Return the whole listing exactly, omitting the pictures.

• [RECORDS FOR THIS EXERCISE]
• • • • •

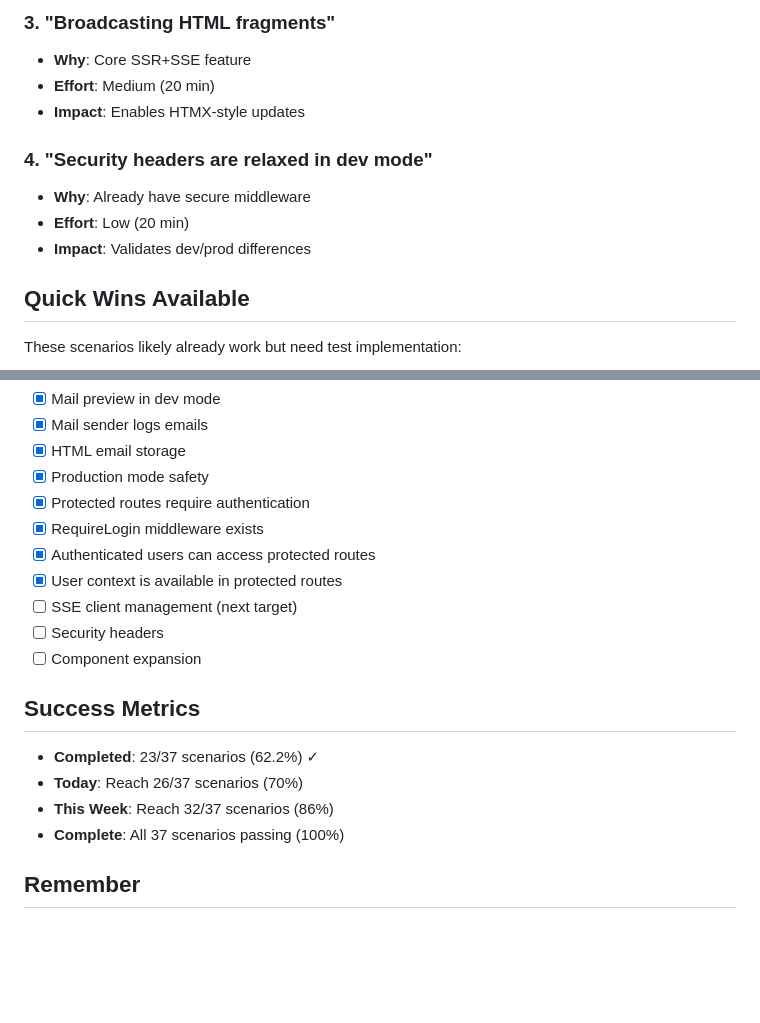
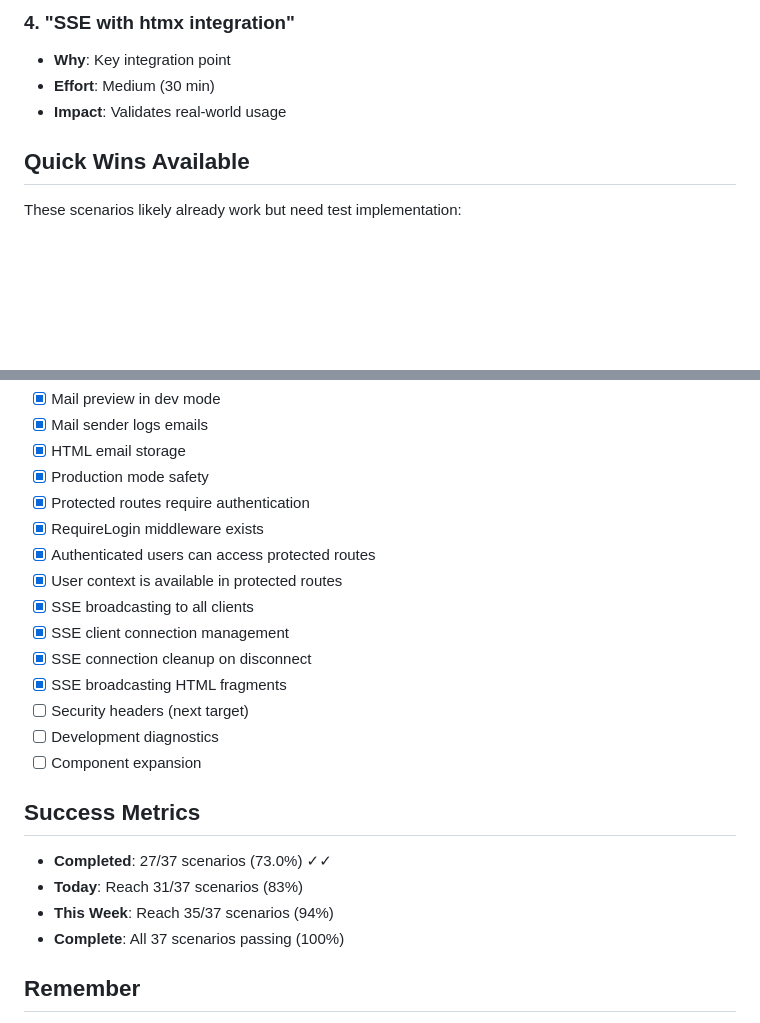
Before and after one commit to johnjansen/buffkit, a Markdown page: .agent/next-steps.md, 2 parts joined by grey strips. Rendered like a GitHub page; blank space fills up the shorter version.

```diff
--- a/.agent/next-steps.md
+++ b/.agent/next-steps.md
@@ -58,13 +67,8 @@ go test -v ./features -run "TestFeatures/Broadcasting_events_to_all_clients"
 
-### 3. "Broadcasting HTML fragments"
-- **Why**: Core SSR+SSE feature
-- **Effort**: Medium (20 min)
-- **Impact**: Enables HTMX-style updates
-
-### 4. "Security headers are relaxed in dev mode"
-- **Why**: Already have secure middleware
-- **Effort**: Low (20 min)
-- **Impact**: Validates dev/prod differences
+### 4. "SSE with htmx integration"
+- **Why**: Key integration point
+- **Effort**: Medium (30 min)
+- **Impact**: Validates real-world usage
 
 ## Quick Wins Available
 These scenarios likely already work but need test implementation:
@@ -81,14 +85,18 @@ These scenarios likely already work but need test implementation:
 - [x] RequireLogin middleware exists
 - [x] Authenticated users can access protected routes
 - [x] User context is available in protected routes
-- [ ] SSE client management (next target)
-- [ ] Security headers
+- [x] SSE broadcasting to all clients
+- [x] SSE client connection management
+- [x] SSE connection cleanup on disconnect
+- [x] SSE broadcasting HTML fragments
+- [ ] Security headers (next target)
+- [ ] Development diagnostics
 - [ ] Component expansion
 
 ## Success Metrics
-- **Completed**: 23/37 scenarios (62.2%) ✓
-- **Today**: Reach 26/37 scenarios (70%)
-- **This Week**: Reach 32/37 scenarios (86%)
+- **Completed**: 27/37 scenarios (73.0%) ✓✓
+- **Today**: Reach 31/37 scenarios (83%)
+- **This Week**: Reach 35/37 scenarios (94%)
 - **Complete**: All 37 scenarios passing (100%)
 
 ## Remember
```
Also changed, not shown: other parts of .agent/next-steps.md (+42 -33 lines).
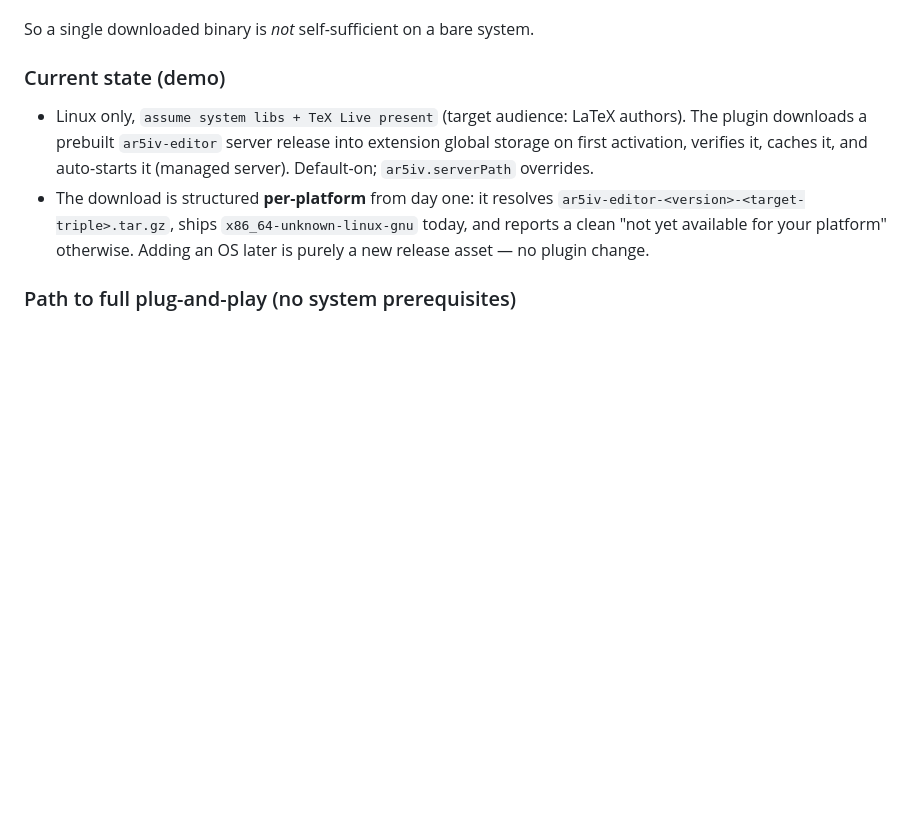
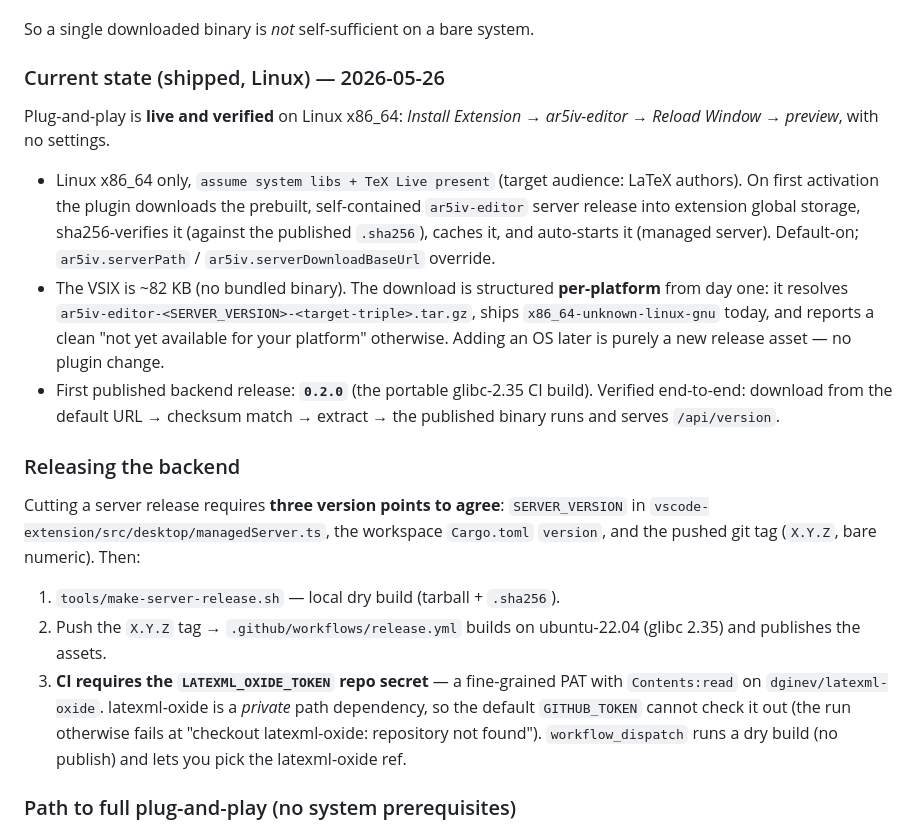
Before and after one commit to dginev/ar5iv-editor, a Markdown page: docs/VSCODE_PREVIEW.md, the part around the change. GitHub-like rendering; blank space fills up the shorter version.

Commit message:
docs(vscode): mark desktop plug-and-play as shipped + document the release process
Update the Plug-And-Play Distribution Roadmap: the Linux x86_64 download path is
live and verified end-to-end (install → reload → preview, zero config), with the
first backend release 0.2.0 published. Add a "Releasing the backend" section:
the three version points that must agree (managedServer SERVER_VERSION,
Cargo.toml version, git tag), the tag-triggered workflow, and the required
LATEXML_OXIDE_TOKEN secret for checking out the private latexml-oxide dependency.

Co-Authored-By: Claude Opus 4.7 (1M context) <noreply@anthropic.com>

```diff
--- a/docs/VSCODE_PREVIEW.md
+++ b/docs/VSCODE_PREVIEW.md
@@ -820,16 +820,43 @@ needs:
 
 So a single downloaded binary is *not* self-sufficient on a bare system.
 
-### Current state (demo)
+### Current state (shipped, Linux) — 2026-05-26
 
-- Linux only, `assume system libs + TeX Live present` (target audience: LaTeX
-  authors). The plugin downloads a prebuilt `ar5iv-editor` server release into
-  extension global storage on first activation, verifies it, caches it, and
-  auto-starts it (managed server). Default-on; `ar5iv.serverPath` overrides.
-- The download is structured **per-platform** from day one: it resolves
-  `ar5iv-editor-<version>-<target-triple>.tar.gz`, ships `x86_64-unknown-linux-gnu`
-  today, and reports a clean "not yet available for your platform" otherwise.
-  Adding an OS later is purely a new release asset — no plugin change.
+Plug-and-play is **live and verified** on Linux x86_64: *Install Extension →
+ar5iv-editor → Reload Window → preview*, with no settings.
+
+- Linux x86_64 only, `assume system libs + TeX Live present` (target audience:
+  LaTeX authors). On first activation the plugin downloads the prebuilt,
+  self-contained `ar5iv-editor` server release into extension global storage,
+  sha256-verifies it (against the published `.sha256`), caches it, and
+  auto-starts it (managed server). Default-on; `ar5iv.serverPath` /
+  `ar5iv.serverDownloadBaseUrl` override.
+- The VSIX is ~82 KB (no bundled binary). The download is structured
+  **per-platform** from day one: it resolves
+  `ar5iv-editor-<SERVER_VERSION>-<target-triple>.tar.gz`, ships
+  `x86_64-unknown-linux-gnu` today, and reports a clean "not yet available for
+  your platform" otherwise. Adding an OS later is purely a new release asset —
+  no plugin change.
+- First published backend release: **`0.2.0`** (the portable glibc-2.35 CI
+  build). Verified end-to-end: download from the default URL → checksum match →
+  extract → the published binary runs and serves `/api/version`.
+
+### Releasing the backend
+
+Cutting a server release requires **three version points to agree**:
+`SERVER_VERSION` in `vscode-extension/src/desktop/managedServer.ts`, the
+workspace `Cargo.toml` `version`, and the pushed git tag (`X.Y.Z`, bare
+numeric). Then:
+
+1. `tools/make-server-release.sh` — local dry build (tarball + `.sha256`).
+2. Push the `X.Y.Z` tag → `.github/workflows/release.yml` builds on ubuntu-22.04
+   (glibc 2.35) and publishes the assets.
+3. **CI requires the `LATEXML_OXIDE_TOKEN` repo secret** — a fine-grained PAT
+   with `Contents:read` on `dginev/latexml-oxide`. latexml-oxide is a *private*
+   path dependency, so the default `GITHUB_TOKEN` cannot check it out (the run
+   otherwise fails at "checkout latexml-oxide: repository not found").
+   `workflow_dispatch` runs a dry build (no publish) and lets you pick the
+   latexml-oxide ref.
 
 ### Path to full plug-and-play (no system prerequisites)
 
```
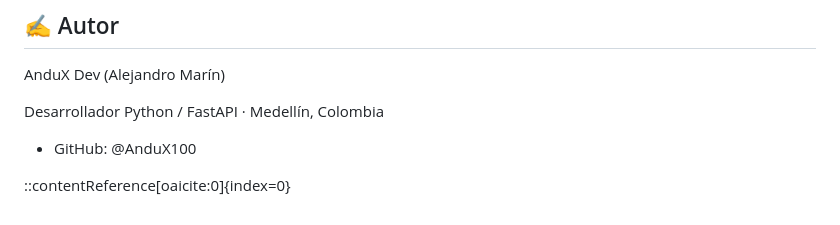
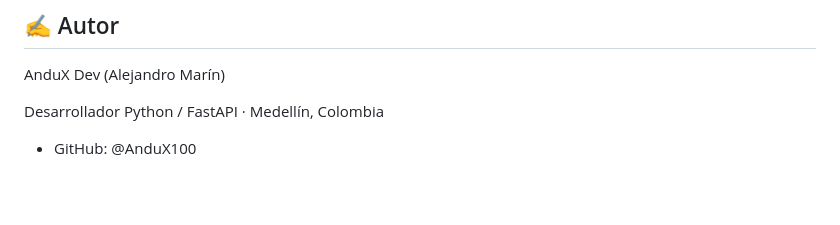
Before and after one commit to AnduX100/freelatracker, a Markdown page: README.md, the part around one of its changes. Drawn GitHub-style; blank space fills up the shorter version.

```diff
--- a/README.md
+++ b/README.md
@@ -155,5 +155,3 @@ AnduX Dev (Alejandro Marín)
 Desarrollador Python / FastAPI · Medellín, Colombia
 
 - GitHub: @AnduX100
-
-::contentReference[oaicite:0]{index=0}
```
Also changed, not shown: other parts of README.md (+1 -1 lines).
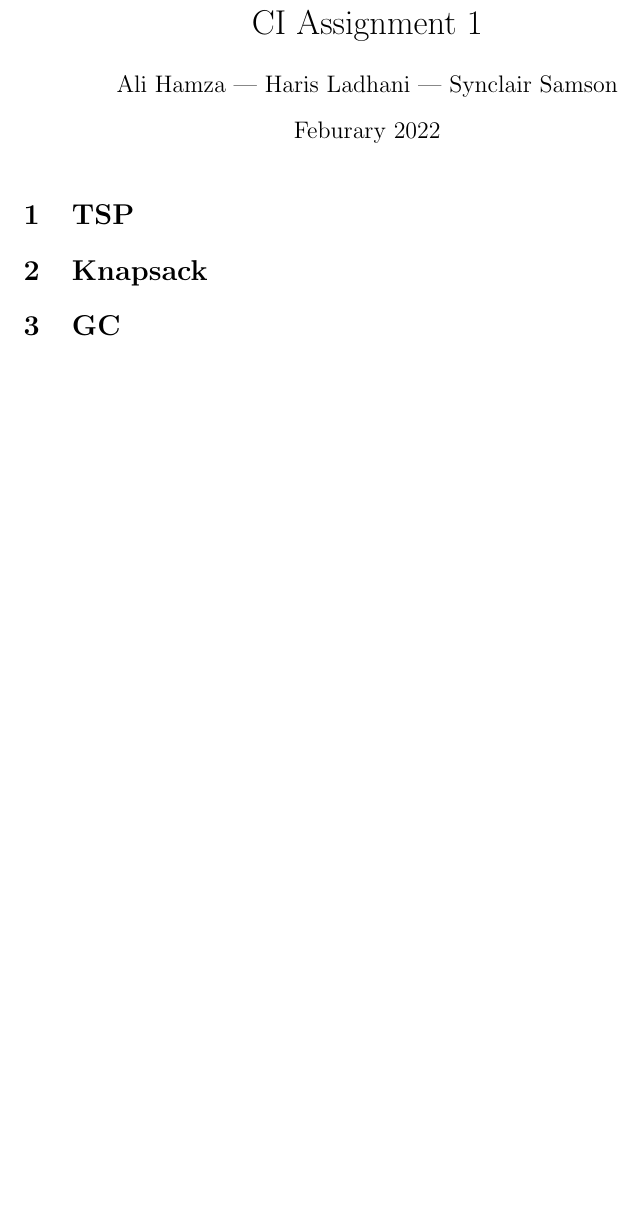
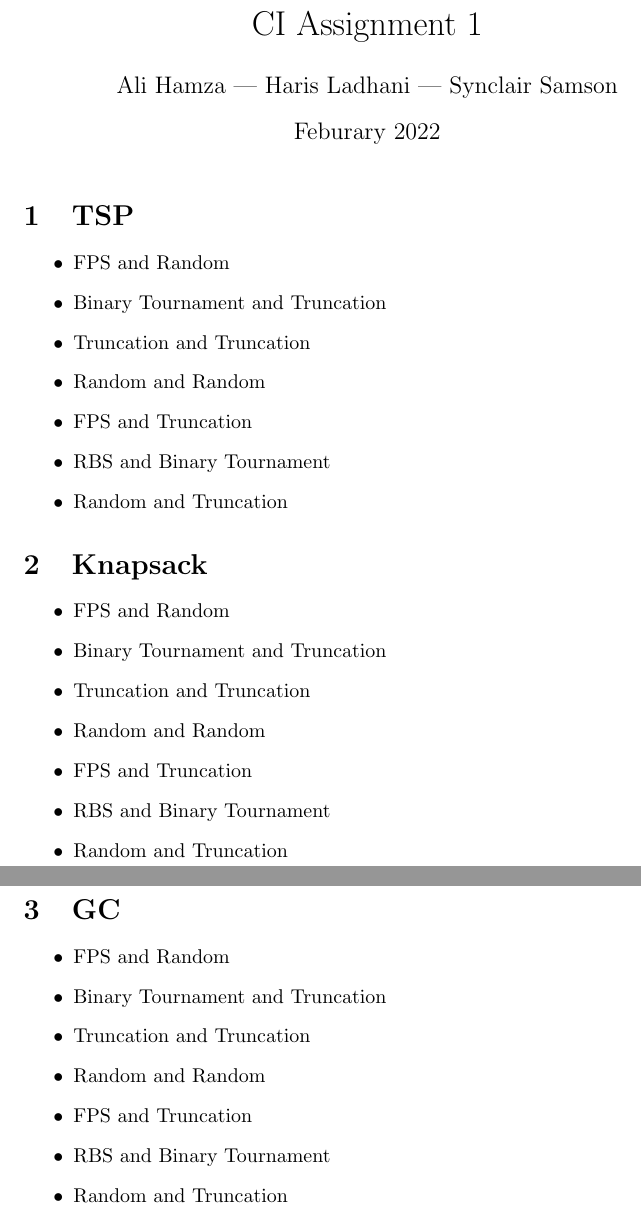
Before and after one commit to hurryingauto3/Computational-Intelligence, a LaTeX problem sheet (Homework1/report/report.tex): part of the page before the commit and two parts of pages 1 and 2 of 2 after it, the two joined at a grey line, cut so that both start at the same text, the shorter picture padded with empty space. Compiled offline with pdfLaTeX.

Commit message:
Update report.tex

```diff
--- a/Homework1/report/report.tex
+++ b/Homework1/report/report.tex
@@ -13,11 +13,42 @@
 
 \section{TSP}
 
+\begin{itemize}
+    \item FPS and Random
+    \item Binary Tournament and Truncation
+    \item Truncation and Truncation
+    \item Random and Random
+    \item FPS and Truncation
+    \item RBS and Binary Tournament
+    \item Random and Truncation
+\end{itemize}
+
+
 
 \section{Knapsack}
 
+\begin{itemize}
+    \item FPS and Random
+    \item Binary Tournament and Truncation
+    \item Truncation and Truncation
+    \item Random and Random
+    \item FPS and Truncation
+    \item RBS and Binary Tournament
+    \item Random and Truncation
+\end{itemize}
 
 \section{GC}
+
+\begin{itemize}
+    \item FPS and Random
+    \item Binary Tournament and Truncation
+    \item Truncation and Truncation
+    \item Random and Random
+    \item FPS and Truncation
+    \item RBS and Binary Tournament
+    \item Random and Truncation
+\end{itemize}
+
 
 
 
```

• • • • •

• [RESPONSE AREA]
Before and after one commit to johnjansen/buffkit, a Markdown page: .agent/next-steps.md, 2 parts joined by grey strips. Rendered like a GitHub page; blank space fills up the shorter version.

```diff
--- a/.agent/next-steps.md
+++ b/.agent/next-steps.md
@@ -58,13 +67,8 @@ go test -v ./features -run "TestFeatures/Broadcasting_events_to_all_clients"
 
-### 3. "Broadcasting HTML fragments"
-- **Why**: Core SSR+SSE feature
-- **Effort**: Medium (20 min)
-- **Impact**: Enables HTMX-style updates
-
-### 4. "Security headers are relaxed in dev mode"
-- **Why**: Already have secure middleware
-- **Effort**: Low (20 min)
-- **Impact**: Validates dev/prod differences
+### 4. "SSE with htmx integration"
+- **Why**: Key integration point
+- **Effort**: Medium (30 min)
+- **Impact**: Validates real-world usage
 
 ## Quick Wins Available
 These scenarios likely already work but need test implementation:
@@ -81,14 +85,18 @@ These scenarios likely already work but need test implementation:
 - [x] RequireLogin middleware exists
 - [x] Authenticated users can access protected routes
 - [x] User context is available in protected routes
-- [ ] SSE client management (next target)
-- [ ] Security headers
+- [x] SSE broadcasting to all clients
+- [x] SSE client connection management
+- [x] SSE connection cleanup on disconnect
+- [x] SSE broadcasting HTML fragments
+- [ ] Security headers (next target)
+- [ ] Development diagnostics
 - [ ] Component expansion
 
 ## Success Metrics
-- **Completed**: 23/37 scenarios (62.2%) ✓
-- **Today**: Reach 26/37 scenarios (70%)
-- **This Week**: Reach 32/37 scenarios (86%)
+- **Completed**: 27/37 scenarios (73.0%) ✓✓
+- **Today**: Reach 31/37 scenarios (83%)
+- **This Week**: Reach 35/37 scenarios (94%)
 - **Complete**: All 37 scenarios passing (100%)
 
 ## Remember
```
Also changed, not shown: other parts of .agent/next-steps.md (+42 -33 lines).
Before and after one commit to dginev/ar5iv-editor, a Markdown page: docs/VSCODE_PREVIEW.md, the part around the change. GitHub-like rendering; blank space fills up the shorter version.

Commit message:
docs(vscode): mark desktop plug-and-play as shipped + document the release process
Update the Plug-And-Play Distribution Roadmap: the Linux x86_64 download path is
live and verified end-to-end (install → reload → preview, zero config), with the
first backend release 0.2.0 published. Add a "Releasing the backend" section:
the three version points that must agree (managedServer SERVER_VERSION,
Cargo.toml version, git tag), the tag-triggered workflow, and the required
LATEXML_OXIDE_TOKEN secret for checking out the private latexml-oxide dependency.

Co-Authored-By: Claude Opus 4.7 (1M context) <noreply@anthropic.com>

```diff
--- a/docs/VSCODE_PREVIEW.md
+++ b/docs/VSCODE_PREVIEW.md
@@ -820,16 +820,43 @@ needs:
 
 So a single downloaded binary is *not* self-sufficient on a bare system.
 
-### Current state (demo)
+### Current state (shipped, Linux) — 2026-05-26
 
-- Linux only, `assume system libs + TeX Live present` (target audience: LaTeX
-  authors). The plugin downloads a prebuilt `ar5iv-editor` server release into
-  extension global storage on first activation, verifies it, caches it, and
-  auto-starts it (managed server). Default-on; `ar5iv.serverPath` overrides.
-- The download is structured **per-platform** from day one: it resolves
-  `ar5iv-editor-<version>-<target-triple>.tar.gz`, ships `x86_64-unknown-linux-gnu`
-  today, and reports a clean "not yet available for your platform" otherwise.
-  Adding an OS later is purely a new release asset — no plugin change.
+Plug-and-play is **live and verified** on Linux x86_64: *Install Extension →
+ar5iv-editor → Reload Window → preview*, with no settings.
+
+- Linux x86_64 only, `assume system libs + TeX Live present` (target audience:
+  LaTeX authors). On first activation the plugin downloads the prebuilt,
+  self-contained `ar5iv-editor` server release into extension global storage,
+  sha256-verifies it (against the published `.sha256`), caches it, and
+  auto-starts it (managed server). Default-on; `ar5iv.serverPath` /
+  `ar5iv.serverDownloadBaseUrl` override.
+- The VSIX is ~82 KB (no bundled binary). The download is structured
+  **per-platform** from day one: it resolves
+  `ar5iv-editor-<SERVER_VERSION>-<target-triple>.tar.gz`, ships
+  `x86_64-unknown-linux-gnu` today, and reports a clean "not yet available for
+  your platform" otherwise. Adding an OS later is purely a new release asset —
+  no plugin change.
+- First published backend release: **`0.2.0`** (the portable glibc-2.35 CI
+  build). Verified end-to-end: download from the default URL → checksum match →
+  extract → the published binary runs and serves `/api/version`.
+
+### Releasing the backend
+
+Cutting a server release requires **three version points to agree**:
+`SERVER_VERSION` in `vscode-extension/src/desktop/managedServer.ts`, the
+workspace `Cargo.toml` `version`, and the pushed git tag (`X.Y.Z`, bare
+numeric). Then:
+
+1. `tools/make-server-release.sh` — local dry build (tarball + `.sha256`).
+2. Push the `X.Y.Z` tag → `.github/workflows/release.yml` builds on ubuntu-22.04
+   (glibc 2.35) and publishes the assets.
+3. **CI requires the `LATEXML_OXIDE_TOKEN` repo secret** — a fine-grained PAT
+   with `Contents:read` on `dginev/latexml-oxide`. latexml-oxide is a *private*
+   path dependency, so the default `GITHUB_TOKEN` cannot check it out (the run
+   otherwise fails at "checkout latexml-oxide: repository not found").
+   `workflow_dispatch` runs a dry build (no publish) and lets you pick the
+   latexml-oxide ref.
 
 ### Path to full plug-and-play (no system prerequisites)
 
```
Before and after one commit to AnduX100/freelatracker, a Markdown page: README.md, the part around one of its changes. Drawn GitHub-style; blank space fills up the shorter version.

```diff
--- a/README.md
+++ b/README.md
@@ -155,5 +155,3 @@ AnduX Dev (Alejandro Marín)
 Desarrollador Python / FastAPI · Medellín, Colombia
 
 - GitHub: @AnduX100
-
-::contentReference[oaicite:0]{index=0}
```
Also changed, not shown: other parts of README.md (+1 -1 lines).
Before and after one commit to hurryingauto3/Computational-Intelligence, a LaTeX problem sheet (Homework1/report/report.tex): part of the page before the commit and two parts of pages 1 and 2 of 2 after it, the two joined at a grey line, cut so that both start at the same text, the shorter picture padded with empty space. Compiled offline with pdfLaTeX.

Commit message:
Update report.tex

```diff
--- a/Homework1/report/report.tex
+++ b/Homework1/report/report.tex
@@ -13,11 +13,42 @@
 
 \section{TSP}
 
+\begin{itemize}
+    \item FPS and Random
+    \item Binary Tournament and Truncation
+    \item Truncation and Truncation
+    \item Random and Random
+    \item FPS and Truncation
+    \item RBS and Binary Tournament
+    \item Random and Truncation
+\end{itemize}
+
+
 
 \section{Knapsack}
 
+\begin{itemize}
+    \item FPS and Random
+    \item Binary Tournament and Truncation
+    \item Truncation and Truncation
+    \item Random and Random
+    \item FPS and Truncation
+    \item RBS and Binary Tournament
+    \item Random and Truncation
+\end{itemize}
 
 \section{GC}
+
+\begin{itemize}
+    \item FPS and Random
+    \item Binary Tournament and Truncation
+    \item Truncation and Truncation
+    \item Random and Random
+    \item FPS and Truncation
+    \item RBS and Binary Tournament
+    \item Random and Truncation
+\end{itemize}
+
 
 
 
```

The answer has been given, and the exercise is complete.